-- Your goal --
Copy all records verbatim.

-- Records provided --
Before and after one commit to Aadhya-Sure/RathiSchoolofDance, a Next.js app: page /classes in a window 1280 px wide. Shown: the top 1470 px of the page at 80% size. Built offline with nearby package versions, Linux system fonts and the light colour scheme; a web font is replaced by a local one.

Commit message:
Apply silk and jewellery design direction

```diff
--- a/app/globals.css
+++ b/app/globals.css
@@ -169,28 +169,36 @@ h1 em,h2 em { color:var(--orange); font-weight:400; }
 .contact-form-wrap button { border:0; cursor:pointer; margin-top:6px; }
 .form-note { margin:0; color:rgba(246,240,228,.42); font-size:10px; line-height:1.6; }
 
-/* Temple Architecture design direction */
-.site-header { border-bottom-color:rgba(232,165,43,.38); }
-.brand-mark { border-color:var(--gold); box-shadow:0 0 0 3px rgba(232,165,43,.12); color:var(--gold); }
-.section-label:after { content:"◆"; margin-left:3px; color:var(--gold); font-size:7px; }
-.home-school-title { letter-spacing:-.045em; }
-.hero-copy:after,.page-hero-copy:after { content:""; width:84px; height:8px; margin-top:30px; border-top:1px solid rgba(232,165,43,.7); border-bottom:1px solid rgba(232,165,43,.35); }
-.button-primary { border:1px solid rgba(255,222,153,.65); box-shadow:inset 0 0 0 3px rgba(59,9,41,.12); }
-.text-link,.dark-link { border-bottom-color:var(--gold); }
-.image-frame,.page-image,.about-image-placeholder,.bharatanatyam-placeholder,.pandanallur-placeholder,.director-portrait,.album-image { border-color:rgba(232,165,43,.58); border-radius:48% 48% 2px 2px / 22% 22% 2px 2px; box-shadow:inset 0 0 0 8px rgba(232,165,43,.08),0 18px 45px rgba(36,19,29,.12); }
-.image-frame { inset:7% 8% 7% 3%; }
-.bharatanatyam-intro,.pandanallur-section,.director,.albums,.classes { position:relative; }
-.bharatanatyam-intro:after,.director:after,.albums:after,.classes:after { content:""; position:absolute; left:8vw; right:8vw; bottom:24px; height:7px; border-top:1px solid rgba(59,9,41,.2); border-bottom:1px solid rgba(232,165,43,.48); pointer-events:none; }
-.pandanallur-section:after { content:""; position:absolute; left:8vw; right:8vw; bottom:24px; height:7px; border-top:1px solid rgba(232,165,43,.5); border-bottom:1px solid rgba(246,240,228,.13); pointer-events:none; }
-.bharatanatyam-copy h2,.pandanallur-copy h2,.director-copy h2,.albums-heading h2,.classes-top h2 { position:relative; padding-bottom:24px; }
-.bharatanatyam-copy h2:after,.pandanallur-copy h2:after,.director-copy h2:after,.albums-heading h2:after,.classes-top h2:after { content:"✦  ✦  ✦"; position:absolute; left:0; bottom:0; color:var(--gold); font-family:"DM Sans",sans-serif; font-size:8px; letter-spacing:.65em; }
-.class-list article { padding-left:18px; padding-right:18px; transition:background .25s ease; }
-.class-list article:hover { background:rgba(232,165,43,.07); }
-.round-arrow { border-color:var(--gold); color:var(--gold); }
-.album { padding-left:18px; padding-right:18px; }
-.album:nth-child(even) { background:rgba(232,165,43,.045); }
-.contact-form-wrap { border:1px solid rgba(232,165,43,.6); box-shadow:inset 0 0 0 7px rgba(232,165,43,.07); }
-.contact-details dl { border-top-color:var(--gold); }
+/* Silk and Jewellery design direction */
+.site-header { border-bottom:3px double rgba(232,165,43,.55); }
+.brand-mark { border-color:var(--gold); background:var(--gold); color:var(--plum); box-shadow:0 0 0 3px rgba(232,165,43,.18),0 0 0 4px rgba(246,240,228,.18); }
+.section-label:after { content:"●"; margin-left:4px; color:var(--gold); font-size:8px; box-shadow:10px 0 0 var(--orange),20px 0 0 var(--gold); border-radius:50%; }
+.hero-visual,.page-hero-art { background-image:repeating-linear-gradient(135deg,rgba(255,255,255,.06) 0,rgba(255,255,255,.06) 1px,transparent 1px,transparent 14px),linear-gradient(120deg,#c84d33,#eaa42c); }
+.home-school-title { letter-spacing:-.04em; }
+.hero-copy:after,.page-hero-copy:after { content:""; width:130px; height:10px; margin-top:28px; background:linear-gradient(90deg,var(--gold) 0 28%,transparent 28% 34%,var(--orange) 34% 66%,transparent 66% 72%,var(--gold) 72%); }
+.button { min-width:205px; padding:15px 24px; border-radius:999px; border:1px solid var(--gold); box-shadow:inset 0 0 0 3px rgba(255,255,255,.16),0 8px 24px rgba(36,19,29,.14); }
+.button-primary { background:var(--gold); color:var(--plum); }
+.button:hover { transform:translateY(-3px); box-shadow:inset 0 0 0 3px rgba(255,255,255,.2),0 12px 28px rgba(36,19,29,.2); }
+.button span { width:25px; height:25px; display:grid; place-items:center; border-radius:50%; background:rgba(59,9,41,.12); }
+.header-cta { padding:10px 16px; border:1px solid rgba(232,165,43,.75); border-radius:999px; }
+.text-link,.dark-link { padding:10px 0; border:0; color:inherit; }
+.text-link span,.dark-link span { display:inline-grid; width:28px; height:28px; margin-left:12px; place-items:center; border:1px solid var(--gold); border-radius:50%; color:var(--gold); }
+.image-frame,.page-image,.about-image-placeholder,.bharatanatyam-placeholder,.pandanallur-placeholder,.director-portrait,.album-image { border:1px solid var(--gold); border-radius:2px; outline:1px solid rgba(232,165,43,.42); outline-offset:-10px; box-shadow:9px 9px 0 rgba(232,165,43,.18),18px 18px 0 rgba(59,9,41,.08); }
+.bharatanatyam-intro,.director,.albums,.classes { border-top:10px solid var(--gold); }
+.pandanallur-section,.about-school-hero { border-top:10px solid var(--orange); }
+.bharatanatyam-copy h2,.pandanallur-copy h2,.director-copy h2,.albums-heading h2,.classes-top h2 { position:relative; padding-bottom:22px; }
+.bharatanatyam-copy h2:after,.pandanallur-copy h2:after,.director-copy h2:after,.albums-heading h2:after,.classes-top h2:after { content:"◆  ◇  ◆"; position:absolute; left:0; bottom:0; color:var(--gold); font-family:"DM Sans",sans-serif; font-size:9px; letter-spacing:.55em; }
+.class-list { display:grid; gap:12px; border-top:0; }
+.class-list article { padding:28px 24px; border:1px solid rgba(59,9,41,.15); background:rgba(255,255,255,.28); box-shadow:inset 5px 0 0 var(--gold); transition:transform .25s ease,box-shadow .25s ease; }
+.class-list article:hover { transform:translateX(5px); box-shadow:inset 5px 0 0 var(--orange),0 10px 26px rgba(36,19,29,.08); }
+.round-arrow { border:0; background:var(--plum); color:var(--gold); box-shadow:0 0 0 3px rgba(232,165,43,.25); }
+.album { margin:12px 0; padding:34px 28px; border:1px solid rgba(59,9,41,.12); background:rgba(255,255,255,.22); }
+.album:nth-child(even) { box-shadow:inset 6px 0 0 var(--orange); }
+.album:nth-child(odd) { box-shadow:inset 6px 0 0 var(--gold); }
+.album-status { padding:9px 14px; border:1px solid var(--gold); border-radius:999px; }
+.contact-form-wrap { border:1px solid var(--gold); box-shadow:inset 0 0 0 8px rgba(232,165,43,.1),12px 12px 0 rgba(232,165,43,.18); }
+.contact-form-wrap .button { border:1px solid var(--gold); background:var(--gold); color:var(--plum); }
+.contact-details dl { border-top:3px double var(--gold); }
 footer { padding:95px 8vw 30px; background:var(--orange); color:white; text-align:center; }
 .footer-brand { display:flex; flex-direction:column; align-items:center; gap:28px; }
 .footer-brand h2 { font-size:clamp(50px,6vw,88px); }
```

-- Solution below --
Before and after one commit to Aadhya-Sure/RathiSchoolofDance, a Next.js app: page /classes in a window 1280 px wide. Shown: the top 1470 px of the page at 80% size. Built offline with nearby package versions, Linux system fonts and the light colour scheme; a web font is replaced by a local one.

Commit message:
Apply silk and jewellery design direction

```diff
--- a/app/globals.css
+++ b/app/globals.css
@@ -169,28 +169,36 @@ h1 em,h2 em { color:var(--orange); font-weight:400; }
 .contact-form-wrap button { border:0; cursor:pointer; margin-top:6px; }
 .form-note { margin:0; color:rgba(246,240,228,.42); font-size:10px; line-height:1.6; }
 
-/* Temple Architecture design direction */
-.site-header { border-bottom-color:rgba(232,165,43,.38); }
-.brand-mark { border-color:var(--gold); box-shadow:0 0 0 3px rgba(232,165,43,.12); color:var(--gold); }
-.section-label:after { content:"◆"; margin-left:3px; color:var(--gold); font-size:7px; }
-.home-school-title { letter-spacing:-.045em; }
-.hero-copy:after,.page-hero-copy:after { content:""; width:84px; height:8px; margin-top:30px; border-top:1px solid rgba(232,165,43,.7); border-bottom:1px solid rgba(232,165,43,.35); }
-.button-primary { border:1px solid rgba(255,222,153,.65); box-shadow:inset 0 0 0 3px rgba(59,9,41,.12); }
-.text-link,.dark-link { border-bottom-color:var(--gold); }
-.image-frame,.page-image,.about-image-placeholder,.bharatanatyam-placeholder,.pandanallur-placeholder,.director-portrait,.album-image { border-color:rgba(232,165,43,.58); border-radius:48% 48% 2px 2px / 22% 22% 2px 2px; box-shadow:inset 0 0 0 8px rgba(232,165,43,.08),0 18px 45px rgba(36,19,29,.12); }
-.image-frame { inset:7% 8% 7% 3%; }
-.bharatanatyam-intro,.pandanallur-section,.director,.albums,.classes { position:relative; }
-.bharatanatyam-intro:after,.director:after,.albums:after,.classes:after { content:""; position:absolute; left:8vw; right:8vw; bottom:24px; height:7px; border-top:1px solid rgba(59,9,41,.2); border-bottom:1px solid rgba(232,165,43,.48); pointer-events:none; }
-.pandanallur-section:after { content:""; position:absolute; left:8vw; right:8vw; bottom:24px; height:7px; border-top:1px solid rgba(232,165,43,.5); border-bottom:1px solid rgba(246,240,228,.13); pointer-events:none; }
-.bharatanatyam-copy h2,.pandanallur-copy h2,.director-copy h2,.albums-heading h2,.classes-top h2 { position:relative; padding-bottom:24px; }
-.bharatanatyam-copy h2:after,.pandanallur-copy h2:after,.director-copy h2:after,.albums-heading h2:after,.classes-top h2:after { content:"✦  ✦  ✦"; position:absolute; left:0; bottom:0; color:var(--gold); font-family:"DM Sans",sans-serif; font-size:8px; letter-spacing:.65em; }
-.class-list article { padding-left:18px; padding-right:18px; transition:background .25s ease; }
-.class-list article:hover { background:rgba(232,165,43,.07); }
-.round-arrow { border-color:var(--gold); color:var(--gold); }
-.album { padding-left:18px; padding-right:18px; }
-.album:nth-child(even) { background:rgba(232,165,43,.045); }
-.contact-form-wrap { border:1px solid rgba(232,165,43,.6); box-shadow:inset 0 0 0 7px rgba(232,165,43,.07); }
-.contact-details dl { border-top-color:var(--gold); }
+/* Silk and Jewellery design direction */
+.site-header { border-bottom:3px double rgba(232,165,43,.55); }
+.brand-mark { border-color:var(--gold); background:var(--gold); color:var(--plum); box-shadow:0 0 0 3px rgba(232,165,43,.18),0 0 0 4px rgba(246,240,228,.18); }
+.section-label:after { content:"●"; margin-left:4px; color:var(--gold); font-size:8px; box-shadow:10px 0 0 var(--orange),20px 0 0 var(--gold); border-radius:50%; }
+.hero-visual,.page-hero-art { background-image:repeating-linear-gradient(135deg,rgba(255,255,255,.06) 0,rgba(255,255,255,.06) 1px,transparent 1px,transparent 14px),linear-gradient(120deg,#c84d33,#eaa42c); }
+.home-school-title { letter-spacing:-.04em; }
+.hero-copy:after,.page-hero-copy:after { content:""; width:130px; height:10px; margin-top:28px; background:linear-gradient(90deg,var(--gold) 0 28%,transparent 28% 34%,var(--orange) 34% 66%,transparent 66% 72%,var(--gold) 72%); }
+.button { min-width:205px; padding:15px 24px; border-radius:999px; border:1px solid var(--gold); box-shadow:inset 0 0 0 3px rgba(255,255,255,.16),0 8px 24px rgba(36,19,29,.14); }
+.button-primary { background:var(--gold); color:var(--plum); }
+.button:hover { transform:translateY(-3px); box-shadow:inset 0 0 0 3px rgba(255,255,255,.2),0 12px 28px rgba(36,19,29,.2); }
+.button span { width:25px; height:25px; display:grid; place-items:center; border-radius:50%; background:rgba(59,9,41,.12); }
+.header-cta { padding:10px 16px; border:1px solid rgba(232,165,43,.75); border-radius:999px; }
+.text-link,.dark-link { padding:10px 0; border:0; color:inherit; }
+.text-link span,.dark-link span { display:inline-grid; width:28px; height:28px; margin-left:12px; place-items:center; border:1px solid var(--gold); border-radius:50%; color:var(--gold); }
+.image-frame,.page-image,.about-image-placeholder,.bharatanatyam-placeholder,.pandanallur-placeholder,.director-portrait,.album-image { border:1px solid var(--gold); border-radius:2px; outline:1px solid rgba(232,165,43,.42); outline-offset:-10px; box-shadow:9px 9px 0 rgba(232,165,43,.18),18px 18px 0 rgba(59,9,41,.08); }
+.bharatanatyam-intro,.director,.albums,.classes { border-top:10px solid var(--gold); }
+.pandanallur-section,.about-school-hero { border-top:10px solid var(--orange); }
+.bharatanatyam-copy h2,.pandanallur-copy h2,.director-copy h2,.albums-heading h2,.classes-top h2 { position:relative; padding-bottom:22px; }
+.bharatanatyam-copy h2:after,.pandanallur-copy h2:after,.director-copy h2:after,.albums-heading h2:after,.classes-top h2:after { content:"◆  ◇  ◆"; position:absolute; left:0; bottom:0; color:var(--gold); font-family:"DM Sans",sans-serif; font-size:9px; letter-spacing:.55em; }
+.class-list { display:grid; gap:12px; border-top:0; }
+.class-list article { padding:28px 24px; border:1px solid rgba(59,9,41,.15); background:rgba(255,255,255,.28); box-shadow:inset 5px 0 0 var(--gold); transition:transform .25s ease,box-shadow .25s ease; }
+.class-list article:hover { transform:translateX(5px); box-shadow:inset 5px 0 0 var(--orange),0 10px 26px rgba(36,19,29,.08); }
+.round-arrow { border:0; background:var(--plum); color:var(--gold); box-shadow:0 0 0 3px rgba(232,165,43,.25); }
+.album { margin:12px 0; padding:34px 28px; border:1px solid rgba(59,9,41,.12); background:rgba(255,255,255,.22); }
+.album:nth-child(even) { box-shadow:inset 6px 0 0 var(--orange); }
+.album:nth-child(odd) { box-shadow:inset 6px 0 0 var(--gold); }
+.album-status { padding:9px 14px; border:1px solid var(--gold); border-radius:999px; }
+.contact-form-wrap { border:1px solid var(--gold); box-shadow:inset 0 0 0 8px rgba(232,165,43,.1),12px 12px 0 rgba(232,165,43,.18); }
+.contact-form-wrap .button { border:1px solid var(--gold); background:var(--gold); color:var(--plum); }
+.contact-details dl { border-top:3px double var(--gold); }
 footer { padding:95px 8vw 30px; background:var(--orange); color:white; text-align:center; }
 .footer-brand { display:flex; flex-direction:column; align-items:center; gap:28px; }
 .footer-brand h2 { font-size:clamp(50px,6vw,88px); }
```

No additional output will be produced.